Because over 80 percent of UK households use gas to heat their homes the industry has to handle a huge seasonal swing in demand. Furthermore, during the winter it has to cope with significant fluctuations in demand that require flexible supply, such as extreme weather. Contributor – Professor Michael Bradshaw, Head of the Institute of Humanities – University of Worcester.
Historically, flexible supply came from simply producing more from the North Sea, but that option has gone. Instead, flexibility today comes from four sources: Norwegian offshore production, gas in storage, gas in the LNG terminals – of which there are three – and gas from Europe via the interconnectors. What gas comes from where depends on the market price – in the UK, Europe and globally – and the willingness of those that own the gas to sell it.
Even before this winter the industry was warning that things could get difficult. The reason being that back in June last year Centrica Storage announced that it was closing its long-term storage facility at Rough – a depleted gas field off the Yorkshire coast. Technical problems were making it increasingly costly to maintain. Even before then, the UK was short on storage, with capacity equivalent to 5.9 percent of total consumption in 2016, compared to places like Germany, France and Italy where it covers 20 percent of demand. With Rough gone, the UK is left with 1.4 bcm of medium range storage – equivalent to 1.8 percent of 2016 consumption, which fills and empties many times during the winter. However, in an emergency such as this it is quickly emptied and won’t refill while prices are high.
Until recently the Government did not seem phased by the closure of Rough, despite industry calls back in November to review the situation, reportedly, they are now thinking again. With limited storage, the UK is dependent on sufficient gas being in the LNG tanks and on being able to get more gas from Norway and Continental Europe, but there are physical limits on the pipelines that carry that gas.
Furthermore, it puts additional pressure on National Grid to move gas around the system. Back in December, congestion limited the ability of the interconnectors to supply gas. At present, the LNG tanks are about 35 percent full, thanks to recent deliveries from Qatar and Russia, and gas is flowing from all three terminals. But it takes two weeks for an LNG tanker to get to Milford Haven from Ras Laffan in Qatar.
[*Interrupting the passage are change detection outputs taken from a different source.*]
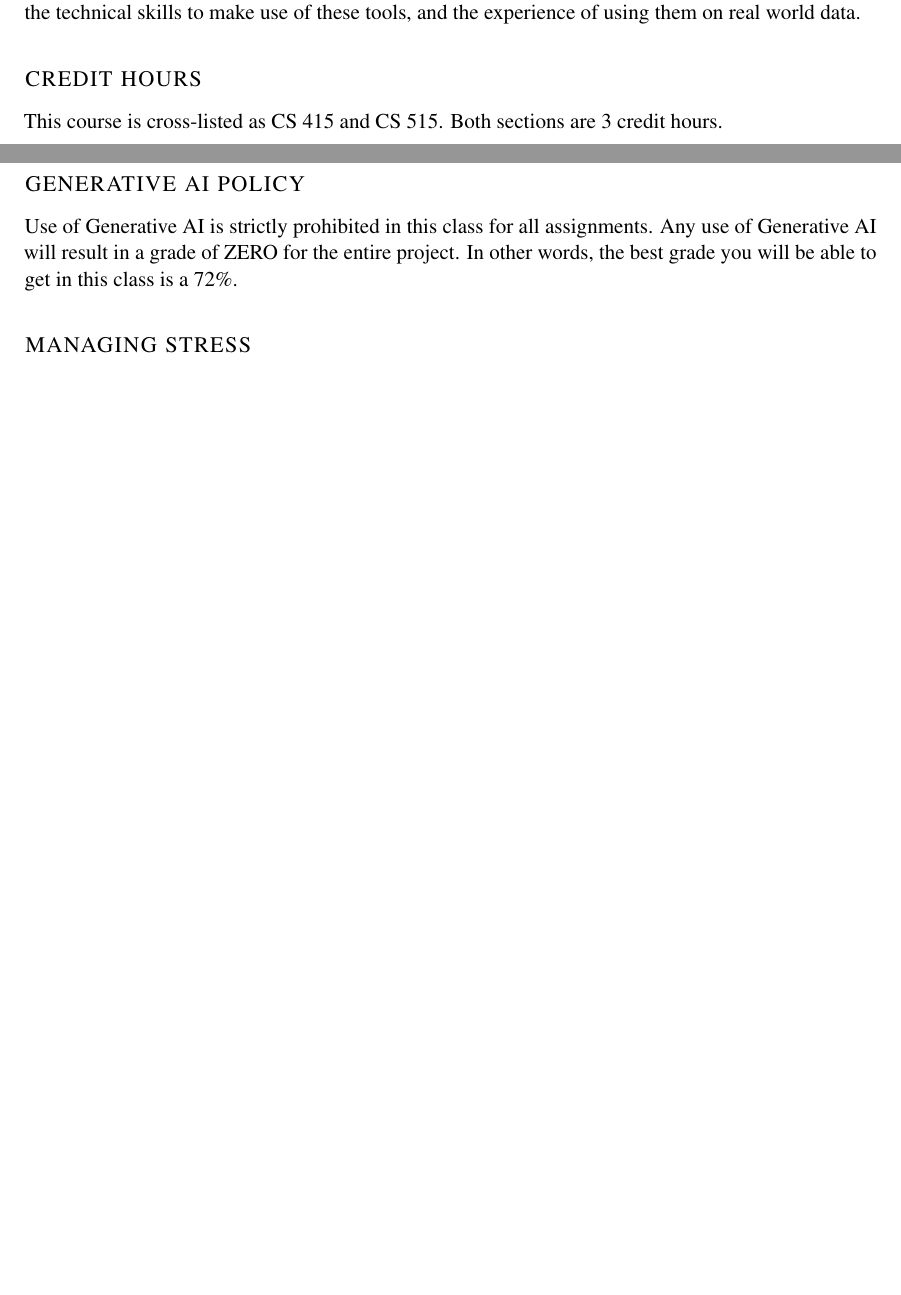
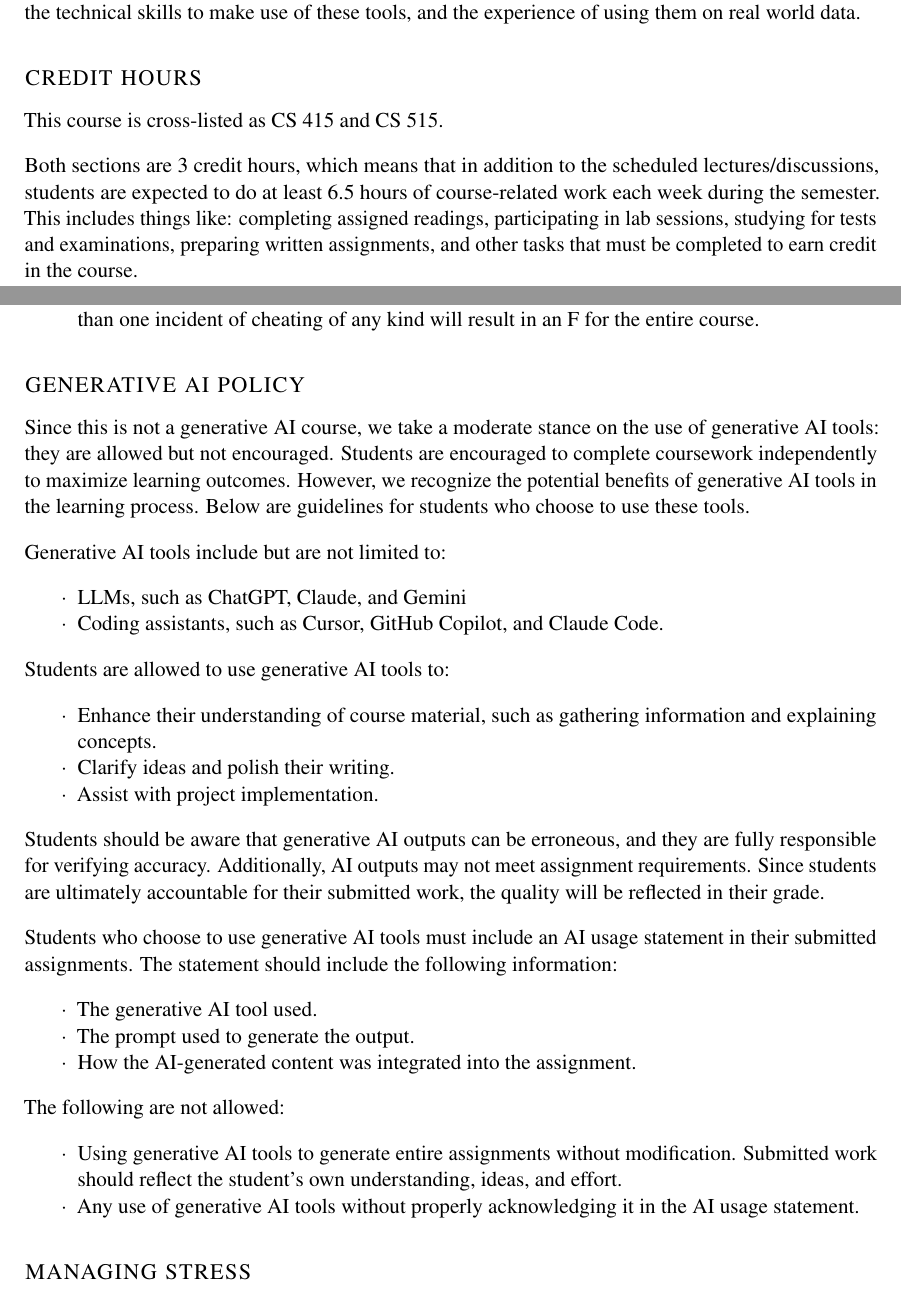
Before and after one commit to YangKCLab/social-media-ds-course, a LaTeX book (syllabus/syllabus.tex): two parts of pages 1 and 5 of 5 before the commit and two parts of pages 1 and 5 of 6 after it, joined at a grey line, cut so that both start at the same text, the shorter picture padded with empty space. Compiled offline with pdfLaTeX; a missing font is replaced by an installed copy or a similar font.

Commit message:
📝 docs(syllabus): update credit hours and course workload expectations

```diff
--- a/syllabus/syllabus.tex
+++ b/syllabus/syllabus.tex
@@ -74,7 +74,9 @@ The goal of the class is to provide students with a methodological toolbox, the
 \section{Credit Hours}
 
 This course is cross-listed as CS 415 and CS 515.
-Both sections are 3 credit hours.
+
+Both sections are 3 credit hours, which means that in addition to the scheduled lectures/discussions, students are expected to do at least 6.5 hours of course-related work each week during the semester.
+This includes things like: completing assigned readings, participating in lab sessions, studying for tests and examinations, preparing written assignments, and other tasks that must be completed to earn credit in the course.
 
 \section{Course Objectives}%{{{
 
@@ -250,12 +252,50 @@ The specific break down of grades is:
+    Violation of the guidelines and inappropriate use of generative AI tools will be considered cheating and will be reported as Category 1 academic dishonesty violation.
+    More than one incident of cheating of any kind will result in an F for the entire course.
     % \item Your assignments will not be graded unless the statement above is present and is followed by your signature.
 \end{itemize}
 
 
 \section{Generative AI policy}
 
-Use of Generative AI is strictly prohibited in this class for all assignments.
-Any use of Generative AI will result in a grade of ZERO for the entire project.
-In other words, the best grade you will be able to get in this class is a 72\%.
+Since this is not a generative AI course, we take a moderate stance on the use of generative AI tools: they are allowed but not encouraged.
+Students are encouraged to complete coursework independently to maximize learning outcomes.
+However, we recognize the potential benefits of generative AI tools in the learning process.
+Below are guidelines for students who choose to use these tools.
+
+Generative AI tools include but are not limited to:
+\begin{itemize}
+    \item LLMs, such as ChatGPT, Claude, and Gemini
+    \item Coding assistants, such as Cursor, GitHub Copilot, and Claude Code.
+\end{itemize}
+
+Students are allowed to use generative AI tools to:
+
+\begin{itemize}
+    \item Enhance their understanding of course material, such as gathering information and explaining concepts.
+    \item Clarify ideas and polish their writing.
+    \item Assist with project implementation.
+\end{itemize}
+
+Students should be aware that generative AI outputs can be erroneous, and they are fully responsible for verifying accuracy.
+Additionally, AI outputs may not meet assignment requirements.
+Since students are ultimately accountable for their submitted work, the quality will be reflected in their grade.
+
+Students who choose to use generative AI tools must include an AI usage statement in their submitted assignments.
+The statement should include the following information:
+
+\begin{itemize}
+    \item The generative AI tool used.
+    \item The prompt used to generate the output.
+    \item How the AI-generated content was integrated into the assignment.
+\end{itemize}
+
+The following are not allowed:
+
+\begin{itemize}
+    \item Using generative AI tools to generate entire assignments without modification. Submitted work should reflect the student's own understanding, ideas, and effort.
+    \item Any use of generative AI tools without properly acknowledging it in the AI usage statement.
+\end{itemize}
+
 
 \section{Managing Stress}
 
```
Also changed, not shown: syllabus/syllabus.pdf, syllabus/syllabus.tex (28 more changed lines).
Thus, we have to work with what we have this week.
With GB demand surging to over 400mcm a day, a loss of capacity from any source of flexible supply, due to technical problems or an inability to attract sufficient gas from European markets, can lead to a supply emergency such as we see at present. Large industrial consumers are likely to be asked to reduce their consumption, but as the cold spell continues things could get very difficult if there were technical failures on what is an aging infrastructure.
Going forward, the EU has introduced new policies in relation to gas security, including the so-called ‘solidarity principle’ that requires member states to help one another in an emergency. What happens if the UK leaves the EU’s Internal Energy Market? Equally, what happens in Ireland which is dependent on the UK for its security of supply. A ‘cold shoulder from Brussels’ could be just as damaging as the ‘beast from the east!”